Start of Data for processing

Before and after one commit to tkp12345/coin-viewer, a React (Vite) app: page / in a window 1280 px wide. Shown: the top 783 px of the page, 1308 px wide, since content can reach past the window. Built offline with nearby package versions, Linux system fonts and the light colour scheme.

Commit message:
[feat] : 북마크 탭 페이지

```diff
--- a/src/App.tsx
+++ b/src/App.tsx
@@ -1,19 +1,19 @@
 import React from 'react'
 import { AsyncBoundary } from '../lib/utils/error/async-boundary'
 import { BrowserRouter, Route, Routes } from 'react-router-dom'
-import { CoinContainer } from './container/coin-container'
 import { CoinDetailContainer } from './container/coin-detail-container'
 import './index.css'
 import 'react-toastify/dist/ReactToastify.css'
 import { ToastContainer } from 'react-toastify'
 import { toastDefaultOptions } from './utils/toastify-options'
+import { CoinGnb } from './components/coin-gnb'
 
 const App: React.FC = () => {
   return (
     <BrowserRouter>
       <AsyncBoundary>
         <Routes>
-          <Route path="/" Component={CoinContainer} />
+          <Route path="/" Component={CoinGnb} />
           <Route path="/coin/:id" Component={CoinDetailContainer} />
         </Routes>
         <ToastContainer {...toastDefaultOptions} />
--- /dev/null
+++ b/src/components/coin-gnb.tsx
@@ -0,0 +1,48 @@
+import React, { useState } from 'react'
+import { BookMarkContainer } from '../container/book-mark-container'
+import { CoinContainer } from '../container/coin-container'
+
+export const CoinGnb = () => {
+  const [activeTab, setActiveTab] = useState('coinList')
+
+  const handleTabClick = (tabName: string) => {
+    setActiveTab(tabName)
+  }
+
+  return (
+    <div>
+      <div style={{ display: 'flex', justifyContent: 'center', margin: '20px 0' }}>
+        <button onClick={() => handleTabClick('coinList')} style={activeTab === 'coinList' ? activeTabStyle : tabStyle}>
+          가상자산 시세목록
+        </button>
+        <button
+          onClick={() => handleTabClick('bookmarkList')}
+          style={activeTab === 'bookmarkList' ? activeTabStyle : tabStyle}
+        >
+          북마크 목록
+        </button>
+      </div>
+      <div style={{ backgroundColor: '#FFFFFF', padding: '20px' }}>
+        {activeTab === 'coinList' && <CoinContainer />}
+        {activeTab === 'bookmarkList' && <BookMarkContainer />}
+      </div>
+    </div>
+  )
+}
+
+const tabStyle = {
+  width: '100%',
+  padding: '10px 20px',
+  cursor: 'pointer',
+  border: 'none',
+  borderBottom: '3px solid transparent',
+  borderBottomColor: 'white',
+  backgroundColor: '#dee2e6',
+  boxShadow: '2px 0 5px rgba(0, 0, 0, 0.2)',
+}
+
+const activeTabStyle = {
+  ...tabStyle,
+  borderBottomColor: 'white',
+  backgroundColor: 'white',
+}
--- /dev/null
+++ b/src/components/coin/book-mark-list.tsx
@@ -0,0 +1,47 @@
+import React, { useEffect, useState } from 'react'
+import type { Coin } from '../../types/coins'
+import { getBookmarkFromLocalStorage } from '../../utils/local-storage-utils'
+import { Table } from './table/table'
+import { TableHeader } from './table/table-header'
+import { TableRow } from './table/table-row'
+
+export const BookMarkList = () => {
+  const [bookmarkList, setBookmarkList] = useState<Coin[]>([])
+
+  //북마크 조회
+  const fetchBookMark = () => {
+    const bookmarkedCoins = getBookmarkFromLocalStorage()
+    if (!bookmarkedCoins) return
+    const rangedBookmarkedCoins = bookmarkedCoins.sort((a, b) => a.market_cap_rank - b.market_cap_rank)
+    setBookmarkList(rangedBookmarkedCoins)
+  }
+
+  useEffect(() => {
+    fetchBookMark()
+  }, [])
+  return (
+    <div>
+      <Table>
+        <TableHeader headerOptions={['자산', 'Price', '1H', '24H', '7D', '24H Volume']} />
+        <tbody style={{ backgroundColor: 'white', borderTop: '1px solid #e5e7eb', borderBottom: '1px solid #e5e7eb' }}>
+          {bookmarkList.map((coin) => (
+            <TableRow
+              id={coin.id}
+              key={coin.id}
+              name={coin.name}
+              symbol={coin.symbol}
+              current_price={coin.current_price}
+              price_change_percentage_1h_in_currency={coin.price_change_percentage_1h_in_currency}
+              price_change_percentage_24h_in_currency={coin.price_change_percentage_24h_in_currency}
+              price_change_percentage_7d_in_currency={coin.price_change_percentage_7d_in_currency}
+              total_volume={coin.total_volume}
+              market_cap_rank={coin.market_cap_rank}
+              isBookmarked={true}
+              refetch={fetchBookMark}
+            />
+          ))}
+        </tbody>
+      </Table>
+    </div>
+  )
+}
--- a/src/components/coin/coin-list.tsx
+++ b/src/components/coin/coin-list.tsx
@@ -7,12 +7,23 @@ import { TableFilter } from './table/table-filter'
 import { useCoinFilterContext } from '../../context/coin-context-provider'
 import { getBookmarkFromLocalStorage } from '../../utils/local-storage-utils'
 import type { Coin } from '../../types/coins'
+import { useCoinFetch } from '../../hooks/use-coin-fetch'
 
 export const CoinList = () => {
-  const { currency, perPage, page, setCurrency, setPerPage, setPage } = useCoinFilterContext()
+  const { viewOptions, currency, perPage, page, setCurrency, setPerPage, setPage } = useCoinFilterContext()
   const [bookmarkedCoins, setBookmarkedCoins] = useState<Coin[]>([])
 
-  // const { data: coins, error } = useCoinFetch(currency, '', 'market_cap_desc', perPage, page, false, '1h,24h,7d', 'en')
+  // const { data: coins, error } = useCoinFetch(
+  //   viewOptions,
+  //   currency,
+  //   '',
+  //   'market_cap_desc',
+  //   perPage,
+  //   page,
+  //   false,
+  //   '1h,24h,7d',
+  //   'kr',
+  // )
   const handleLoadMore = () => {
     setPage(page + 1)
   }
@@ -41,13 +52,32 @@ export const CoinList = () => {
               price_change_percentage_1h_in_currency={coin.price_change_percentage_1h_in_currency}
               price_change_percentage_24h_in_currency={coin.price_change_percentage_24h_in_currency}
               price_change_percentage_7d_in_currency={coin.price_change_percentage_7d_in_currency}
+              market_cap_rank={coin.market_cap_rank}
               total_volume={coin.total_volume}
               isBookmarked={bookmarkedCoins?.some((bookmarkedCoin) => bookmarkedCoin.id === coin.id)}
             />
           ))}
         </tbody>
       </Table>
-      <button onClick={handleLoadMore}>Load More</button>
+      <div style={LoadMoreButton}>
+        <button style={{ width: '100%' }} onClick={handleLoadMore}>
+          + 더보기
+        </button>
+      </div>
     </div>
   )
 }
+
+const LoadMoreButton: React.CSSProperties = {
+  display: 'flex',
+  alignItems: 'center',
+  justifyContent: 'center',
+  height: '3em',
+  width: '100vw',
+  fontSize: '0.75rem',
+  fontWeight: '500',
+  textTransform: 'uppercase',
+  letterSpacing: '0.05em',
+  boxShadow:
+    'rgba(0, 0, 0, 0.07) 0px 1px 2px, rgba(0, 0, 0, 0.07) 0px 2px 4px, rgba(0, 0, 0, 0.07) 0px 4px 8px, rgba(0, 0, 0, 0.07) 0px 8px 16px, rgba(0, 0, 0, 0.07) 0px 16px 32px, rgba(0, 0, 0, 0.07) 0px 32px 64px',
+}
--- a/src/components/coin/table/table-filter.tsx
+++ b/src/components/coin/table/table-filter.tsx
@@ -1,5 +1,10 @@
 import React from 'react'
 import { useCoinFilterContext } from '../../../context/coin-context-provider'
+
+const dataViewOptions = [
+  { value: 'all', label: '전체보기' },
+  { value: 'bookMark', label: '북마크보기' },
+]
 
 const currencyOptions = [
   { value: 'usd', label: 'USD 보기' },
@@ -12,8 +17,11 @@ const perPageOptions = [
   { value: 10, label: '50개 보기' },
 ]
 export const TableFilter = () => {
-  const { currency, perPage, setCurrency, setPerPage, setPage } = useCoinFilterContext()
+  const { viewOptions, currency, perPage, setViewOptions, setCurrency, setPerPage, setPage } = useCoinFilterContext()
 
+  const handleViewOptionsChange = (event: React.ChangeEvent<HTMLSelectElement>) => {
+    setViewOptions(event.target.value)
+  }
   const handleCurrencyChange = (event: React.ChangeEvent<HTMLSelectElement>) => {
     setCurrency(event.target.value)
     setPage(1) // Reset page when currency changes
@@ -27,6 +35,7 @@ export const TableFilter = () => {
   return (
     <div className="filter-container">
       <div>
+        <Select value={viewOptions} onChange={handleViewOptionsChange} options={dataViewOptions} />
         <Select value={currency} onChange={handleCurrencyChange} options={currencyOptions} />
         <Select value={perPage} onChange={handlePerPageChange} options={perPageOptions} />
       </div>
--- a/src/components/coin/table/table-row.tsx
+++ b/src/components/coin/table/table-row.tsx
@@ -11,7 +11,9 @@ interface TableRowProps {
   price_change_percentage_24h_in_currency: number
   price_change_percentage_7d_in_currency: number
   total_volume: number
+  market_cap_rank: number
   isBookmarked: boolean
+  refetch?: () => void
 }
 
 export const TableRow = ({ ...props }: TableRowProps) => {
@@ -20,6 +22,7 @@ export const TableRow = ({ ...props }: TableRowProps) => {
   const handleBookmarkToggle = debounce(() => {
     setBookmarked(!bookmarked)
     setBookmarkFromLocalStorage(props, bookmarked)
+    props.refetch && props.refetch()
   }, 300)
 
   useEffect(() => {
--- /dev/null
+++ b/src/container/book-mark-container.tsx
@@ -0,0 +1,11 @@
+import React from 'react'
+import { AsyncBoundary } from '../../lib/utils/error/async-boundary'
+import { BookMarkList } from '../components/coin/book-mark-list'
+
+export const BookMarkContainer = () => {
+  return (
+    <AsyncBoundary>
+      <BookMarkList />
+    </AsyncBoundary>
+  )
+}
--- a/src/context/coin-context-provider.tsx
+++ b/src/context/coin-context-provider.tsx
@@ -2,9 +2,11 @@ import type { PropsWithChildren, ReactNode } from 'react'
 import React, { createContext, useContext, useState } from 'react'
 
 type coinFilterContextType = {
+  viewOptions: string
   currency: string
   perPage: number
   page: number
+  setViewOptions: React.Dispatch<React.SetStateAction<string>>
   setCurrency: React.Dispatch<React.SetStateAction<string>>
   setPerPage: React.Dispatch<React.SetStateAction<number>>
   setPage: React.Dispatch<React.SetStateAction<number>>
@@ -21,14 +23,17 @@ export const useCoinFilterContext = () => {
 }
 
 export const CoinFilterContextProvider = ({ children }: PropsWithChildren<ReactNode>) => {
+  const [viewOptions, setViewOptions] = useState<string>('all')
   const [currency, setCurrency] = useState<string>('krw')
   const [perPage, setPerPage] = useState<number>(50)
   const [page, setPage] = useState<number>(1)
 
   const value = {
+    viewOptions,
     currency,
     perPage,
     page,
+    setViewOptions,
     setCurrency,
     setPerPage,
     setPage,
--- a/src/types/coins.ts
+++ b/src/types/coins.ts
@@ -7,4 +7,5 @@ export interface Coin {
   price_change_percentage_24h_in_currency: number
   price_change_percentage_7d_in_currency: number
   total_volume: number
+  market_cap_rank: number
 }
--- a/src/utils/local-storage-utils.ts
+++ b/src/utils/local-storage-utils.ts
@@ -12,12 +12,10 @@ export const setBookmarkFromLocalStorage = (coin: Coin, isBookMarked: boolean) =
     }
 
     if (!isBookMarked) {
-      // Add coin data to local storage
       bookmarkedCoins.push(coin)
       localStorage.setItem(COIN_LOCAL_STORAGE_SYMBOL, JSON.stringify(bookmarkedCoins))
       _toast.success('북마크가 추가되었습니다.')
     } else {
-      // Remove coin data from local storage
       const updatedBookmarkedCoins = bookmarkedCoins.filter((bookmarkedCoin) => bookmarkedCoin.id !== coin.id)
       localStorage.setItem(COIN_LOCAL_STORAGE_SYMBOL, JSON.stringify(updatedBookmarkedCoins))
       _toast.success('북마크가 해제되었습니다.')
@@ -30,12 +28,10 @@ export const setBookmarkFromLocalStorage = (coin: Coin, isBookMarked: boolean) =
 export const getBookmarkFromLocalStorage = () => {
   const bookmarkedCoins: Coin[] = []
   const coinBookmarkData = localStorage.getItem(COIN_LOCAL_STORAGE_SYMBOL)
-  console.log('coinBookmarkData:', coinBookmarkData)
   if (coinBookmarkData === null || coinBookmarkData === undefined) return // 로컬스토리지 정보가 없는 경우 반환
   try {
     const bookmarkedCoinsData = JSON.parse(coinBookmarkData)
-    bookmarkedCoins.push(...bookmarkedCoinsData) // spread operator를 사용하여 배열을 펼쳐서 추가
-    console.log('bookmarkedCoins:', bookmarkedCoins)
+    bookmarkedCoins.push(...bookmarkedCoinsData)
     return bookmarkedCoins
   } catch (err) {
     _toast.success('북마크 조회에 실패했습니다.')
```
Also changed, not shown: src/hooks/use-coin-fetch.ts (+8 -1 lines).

End of Data for processing

> [Exercise details]
In the data above, find each line where the string "useState" appears, then copy it.

> [Expected answer]
+import React, { useState } from 'react'
+  const [activeTab, setActiveTab] = useState('coinList')
+import React, { useEffect, useState } from 'react'
+  const [bookmarkList, setBookmarkList] = useState<Coin[]>([])
   const [bookmarkedCoins, setBookmarkedCoins] = useState<Coin[]>([])
 import React, { createContext, useContext, useState } from 'react'
+  const [viewOptions, setViewOptions] = useState<string>('all')
   const [currency, setCurrency] = useState<string>('krw')
   const [perPage, setPerPage] = useState<number>(50)
   const [page, setPage] = useState<number>(1)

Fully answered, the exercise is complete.